Part 1: Humanism
Humanism is one of key philosophies and ethical studies where issues such as human values, individualism and doctrines among others are involved. The term humanism can be confusing due to different versions developed by different thinkers of the years. However, shows the concept is used to assert notion of a human nature. Currently, the philosophers in this area of study have shifted into secularism (Humanistic Association of North Ireland, 2012).
The first stage of humanism can be traced back in ancient Greece and Rome. Humanism was first introduced in Greece in 5th Century BC. Philosophers at this stage focused on explaining some of religious and social questions about religion. Physical aspects of the earth and the universe were key aspects of this stage of humanity. For example, Protagoras asserted that the sun was not a god but hot metal. Thus, should not be regarded as a god. Democritus was first to propose that matter is a combination of atoms which can be changed.
The second stage of humanism is the Renaissance. At this stage, humanism was destroyed when Roman shifted to Christianity. The man had turned into a deprived, helpless creature but according to Renaissance there was the need for the rebirth of humanity. God remains as a creator and almighty. For example, Leonard and Francis Bacon are some of key philosophers who advocated for the need to embrace new knowledge (Humanistic Association of Northern Ireland, 2012).
The third stage is the 18th C Enlightenment where anti-clericalism and reasoning dominated the stage. Both Voltaire and Diderot are examples of philosophers who proposed that human enlightenment to make the world better for everyone. Voltaire is known for his writings which threatened his life as he tried to enlighten fellow human beings.
The last stage of Humanism lies between 19th century to today. This stage is characterized by politics and ethics elements. Jeremy Benthan and John Staurt Mill, are key philosophers, at this stage. According to philosophers in this stage, ethics are god given but human should work hard to ensure that they play their part by observing required morals.
Part 2: The Thirty Years War

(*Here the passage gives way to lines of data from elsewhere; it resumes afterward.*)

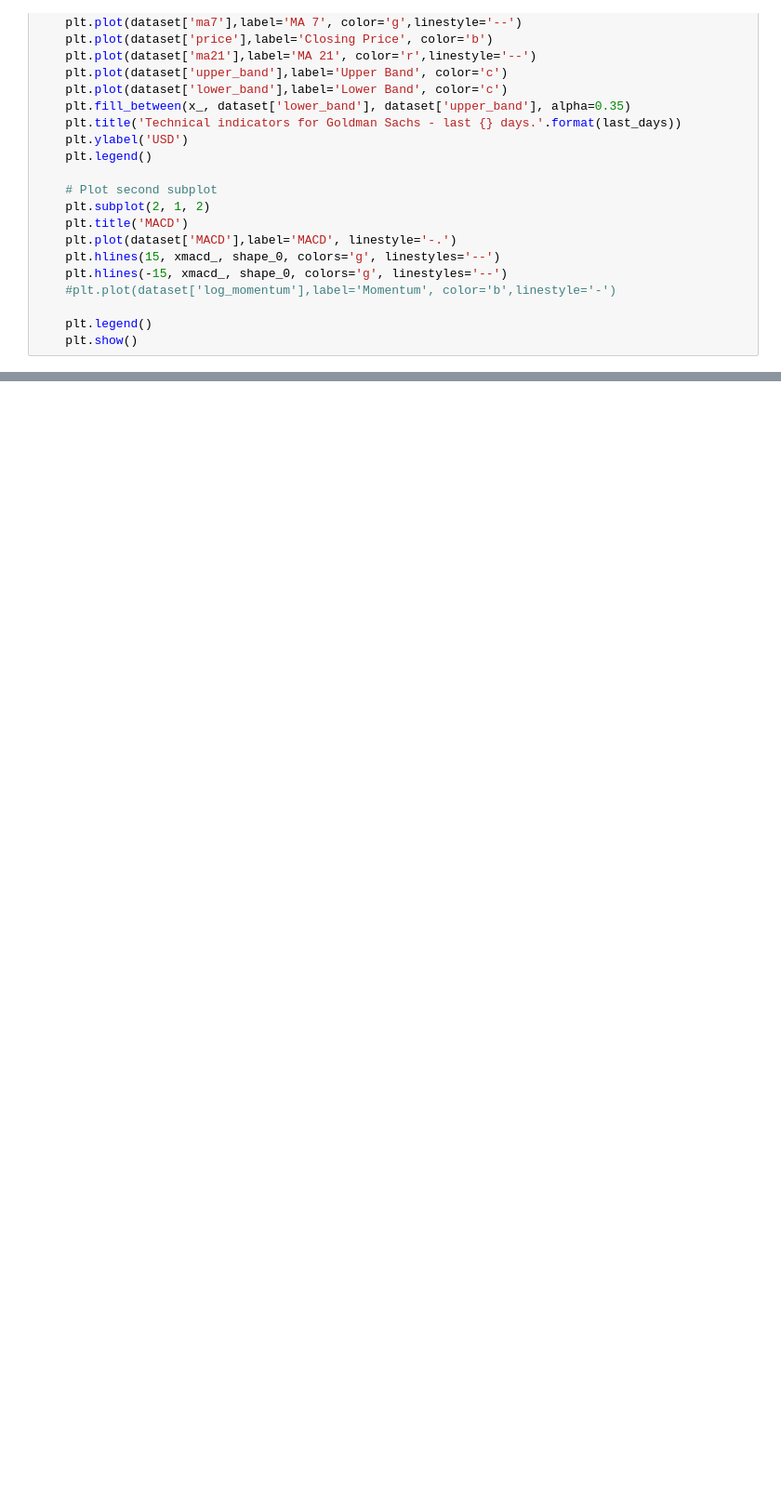
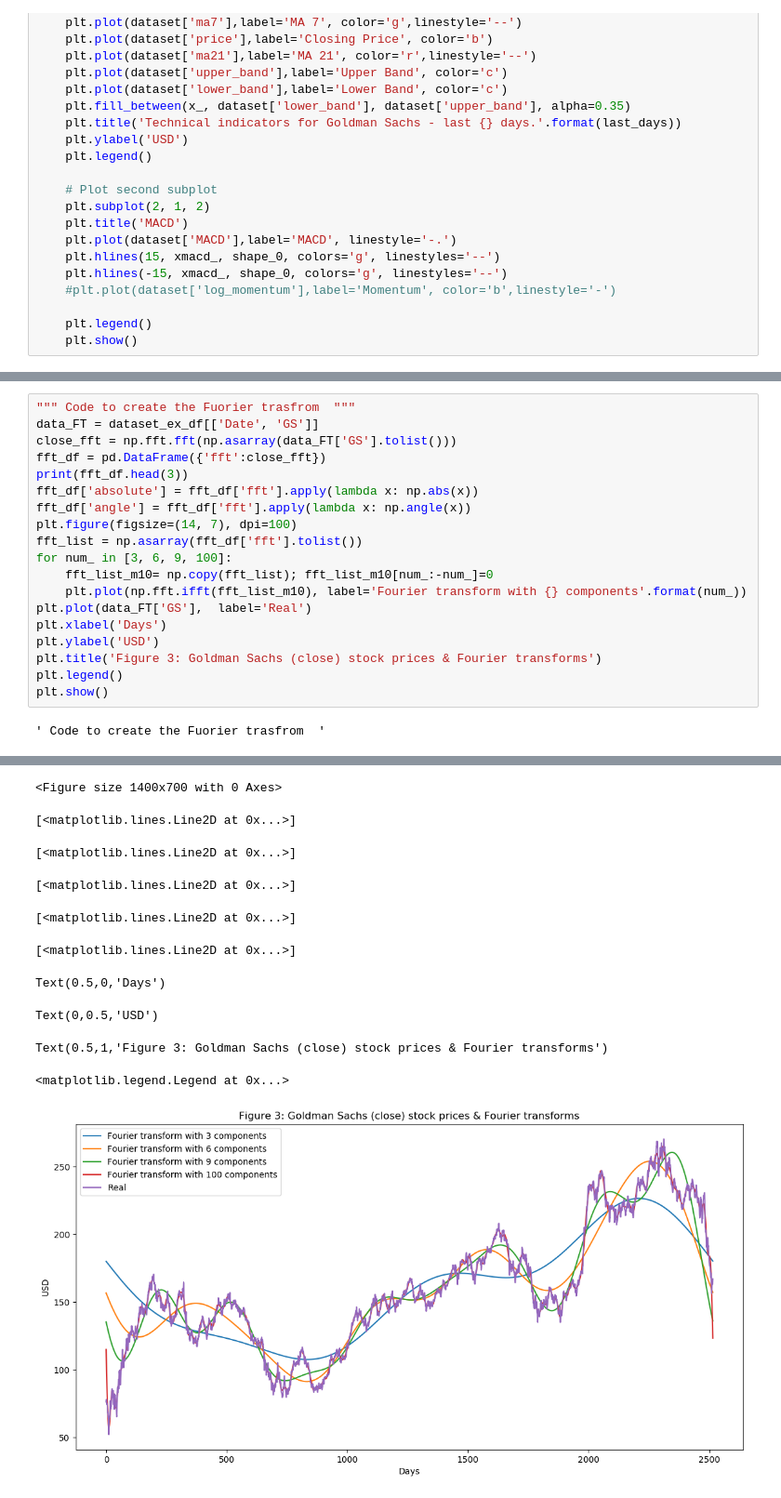
Before and after one commit to jamesliu/stockpredictionai, a Jupyter notebook: data.ipynb, the cells around one changed output, grey strips where cells are left out. Shown: that part at 93% size. Cells and saved outputs as stored; diff of their text form; blank space fills up the shorter version.

```diff
--- a/data.ipynb
+++ b/data.ipynb
@@ -161,0 +173,21 @@ plot_technical_indicators(dataset_TI_df, 400)
+# %%
+""" Code to create the Fuorier trasfrom  """
+data_FT = dataset_ex_df[['Date', 'GS']]
+close_fft = np.fft.fft(np.asarray(data_FT['GS'].tolist()))
+fft_df = pd.DataFrame({'fft':close_fft})
+print(fft_df.head(3))
+fft_df['absolute'] = fft_df['fft'].apply(lambda x: np.abs(x))
+fft_df['angle'] = fft_df['fft'].apply(lambda x: np.angle(x))
+plt.figure(figsize=(14, 7), dpi=100)
+fft_list = np.asarray(fft_df['fft'].tolist())
+for num_ in [3, 6, 9, 100]:
+    fft_list_m10= np.copy(fft_list); fft_list_m10[num_:-num_]=0
+    plt.plot(np.fft.ifft(fft_list_m10), label='Fourier transform with {} components'.format(num_))
+plt.plot(data_FT['GS'],  label='Real')
+plt.xlabel('Days')
+plt.ylabel('USD')
+plt.title('Figure 3: Goldman Sachs (close) stock prices & Fourier transforms')
+plt.legend()
+plt.show()
+# %% [output]
+' Code to create the Fuorier trasfrom  '
@@ -161,0 +198,11 @@ plot_technical_indicators(dataset_TI_df, 400)
+<Figure size 1400x700 with 0 Axes>
+[<matplotlib.lines.Line2D at 0x...>]
+[<matplotlib.lines.Line2D at 0x...>]
+[<matplotlib.lines.Line2D at 0x...>]
+[<matplotlib.lines.Line2D at 0x...>]
+[<matplotlib.lines.Line2D at 0x...>]
+Text(0.5,0,'Days')
+Text(0,0.5,'USD')
+Text(0.5,1,'Figure 3: Goldman Sachs (close) stock prices & Fourier transforms')
+<matplotlib.legend.Legend at 0x...>
+[figure, added]
```
Also changed, not shown: parts of 38 cells of this notebook.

The thirty years’ war started as a religious conflict because of a complex series of events. However, it later turned into a power struggle in Roman Empire. It is important to point out religion was a powerful political wing in the empire and hence it is not possible to isolate the two (Kevin, 2007). The changing nature of people’s thinking and perception about the church and the powers that vested to the pope was a key focus during the thirty years’.
The war spread between states who tried to control various resources. For example, Sweden tries to fight to gain control of Baltic ports which were controlled by the German government. Resources such as the ports were essential at that time as they give the company an opportunity to gain wealth and control movement of people and resources. This was a key aspect to ensure that an empire gained dominance over others (Kevin, 2007).
Religion was also highly involved in the thirty years of war. There were cases when the church was highly struggling to secure land, as there was the contest whether the church should owned land. In addition, two denominations including the Catholics and Protestants were involved in fighting over control of the number of followers (Thomsett, 2011). Each of the denominations engaged in wars of words each trying to dismiss teachings and approaches of the other. The thirty years’ cannot be said to be a religious war, it has several other elements within making it dynastic in nature (Kevin, 2007).
Humanistic Association of North Ireland (2012). The Development Of Humanism
Kevin C. (2007). The Thirty Years' War and German Memory in the Nineteenth Century. University of Nebraska Press, Lincoln, NE.
Thomsett, M., C. (2011). Heresy in the Roman Catholic Church: a history. Jefferson, N.C.: McFarland.